Description of the task:
Would you print the records below from the first line through the line containing "Seed every method's", skipping the pictures?

Records for processing:
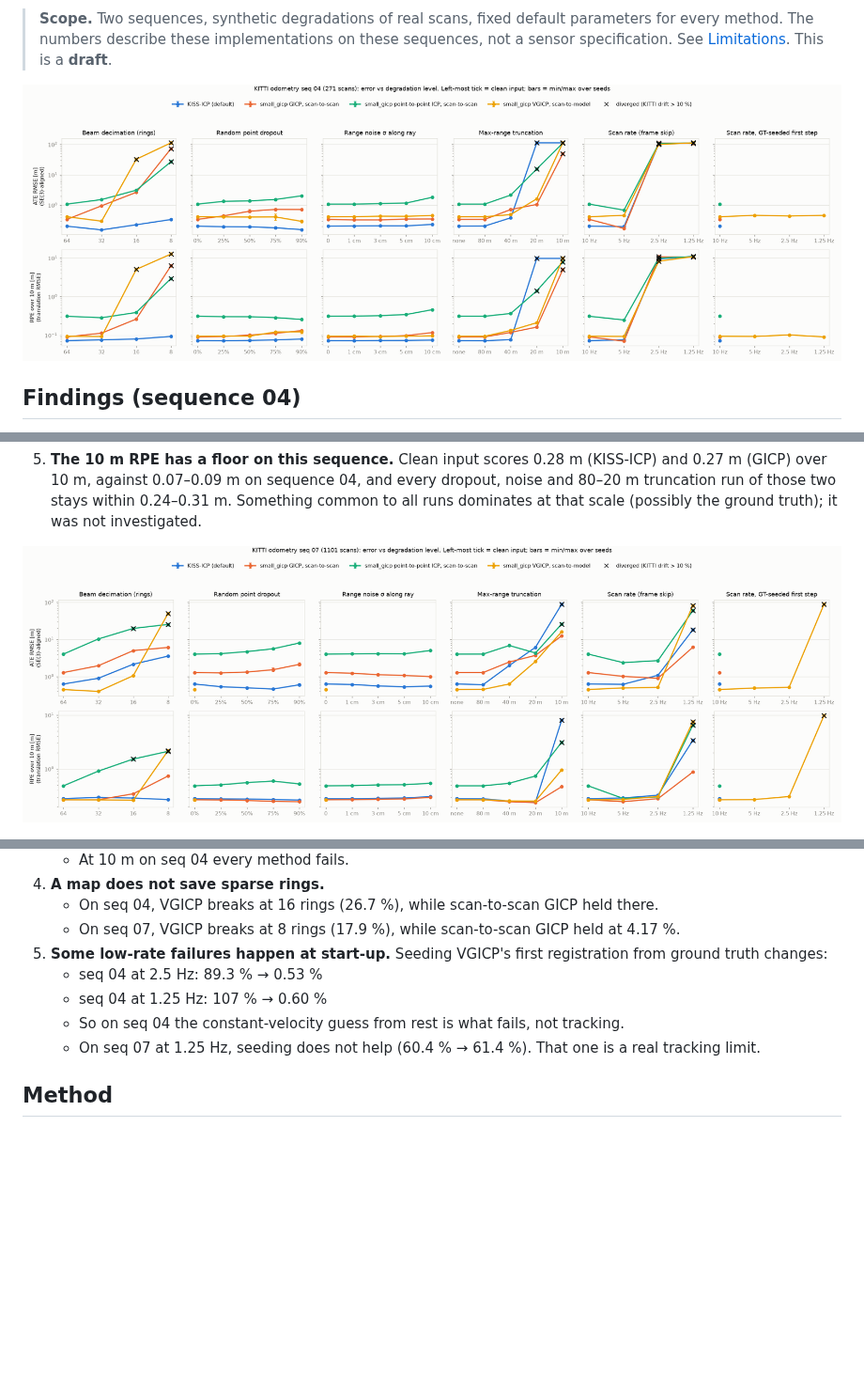
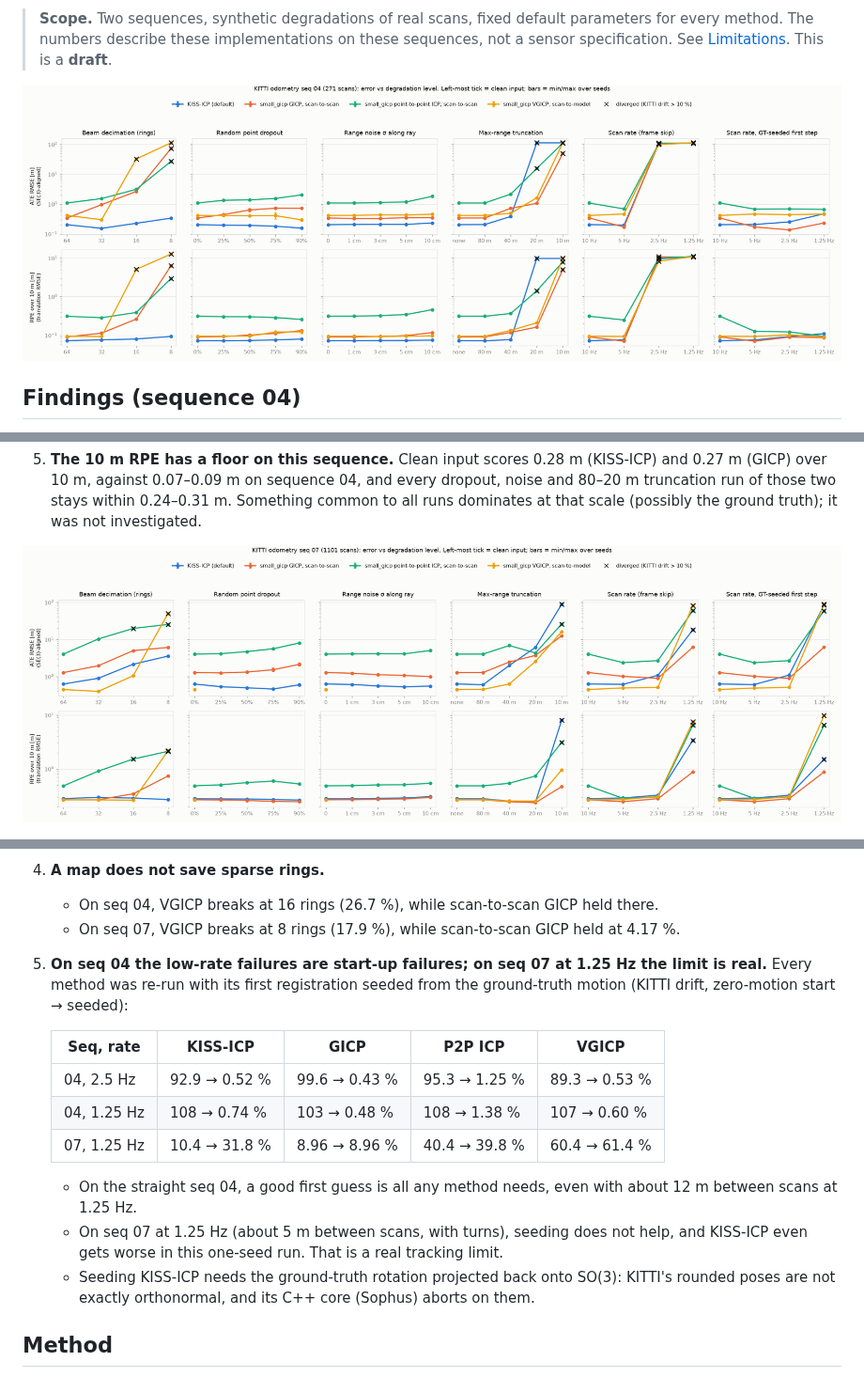
Before and after one commit to thiagopari/lidar-odometry-degradation, a Markdown page: README.md, 3 parts joined by grey strips. Shown at 94% size. Drawn GitHub-style; pictures changed too: results/04_sweep.png, results/07_sweep.png; blank space fills up the shorter version.

Commit message:
Seed every method's first registration from GT at low scan rates
On seq 04 every method's 2.5 and 1.25 Hz failure is a start-up failure
(seeded drift 0.43-1.38 %); on seq 07 at 1.25 Hz seeding does not help, a
real tracking limit. Seeding KISS-ICP projects the GT rotation onto SO(3)
first: KITTI's rounded poses made its Sophus core abort.

Co-Authored-By: Claude Opus 5.5 <noreply@anthropic.com>

```diff
--- a/README.md
+++ b/README.md
@@ -127,13 +127,22 @@ Drift here uses the 100–600 m segments of the 694 m loop. The full table is
 4. **A map does not save sparse rings.**
    - On seq 04, VGICP breaks at 16 rings (26.7 %), while scan-to-scan GICP held there.
    - On seq 07, VGICP breaks at 8 rings (17.9 %), while scan-to-scan GICP held at 4.17 %.
-5. **Some low-rate failures happen at start-up.** Seeding VGICP's first
-   registration from ground truth changes:
-   - seq 04 at 2.5 Hz: 89.3 % → 0.53 %
-   - seq 04 at 1.25 Hz: 107 % → 0.60 %
-   - So on seq 04 the constant-velocity guess from rest is what fails, not tracking.
-   - On seq 07 at 1.25 Hz, seeding does not help (60.4 % → 61.4 %). That one is a
-     real tracking limit.
+5. **On seq 04 the low-rate failures are start-up failures; on seq 07 at 1.25 Hz the limit is real.**
+   Every method was re-run with its first registration seeded from the ground-truth motion
+   (KITTI drift, zero-motion start → seeded):
+
+   | Seq, rate | KISS-ICP | GICP | P2P ICP | VGICP |
+   |---|---|---|---|---|
+   | 04, 2.5 Hz | 92.9 → 0.52 % | 99.6 → 0.43 % | 95.3 → 1.25 % | 89.3 → 0.53 % |
+   | 04, 1.25 Hz | 108 → 0.74 % | 103 → 0.48 % | 108 → 1.38 % | 107 → 0.60 % |
+   | 07, 1.25 Hz | 10.4 → 31.8 % | 8.96 → 8.96 % | 40.4 → 39.8 % | 60.4 → 61.4 % |
+
+   - On the straight seq 04, a good first guess is all any method needs, even with
+     about 12 m between scans at 1.25 Hz.
+   - On seq 07 at 1.25 Hz (about 5 m between scans, with turns), seeding does not help,
+     and KISS-ICP even gets worse in this one-seed run. That is a real tracking limit.
+   - Seeding KISS-ICP needs the ground-truth rotation projected back onto SO(3): KITTI's
+     rounded poses are not exactly orthonormal, and its C++ core (Sophus) aborts on them.
 
 ## Method
 
```
Also changed, not shown: other parts of README.md (+2 -3 lines), 3 other files.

Output of the exercise:
Before and after one commit to thiagopari/lidar-odometry-degradation, a Markdown page: README.md, 3 parts joined by grey strips. Shown at 94% size. Drawn GitHub-style; pictures changed too: results/04_sweep.png, results/07_sweep.png; blank space fills up the shorter version.

Commit message:
Seed every method's first registration from GT at low scan rates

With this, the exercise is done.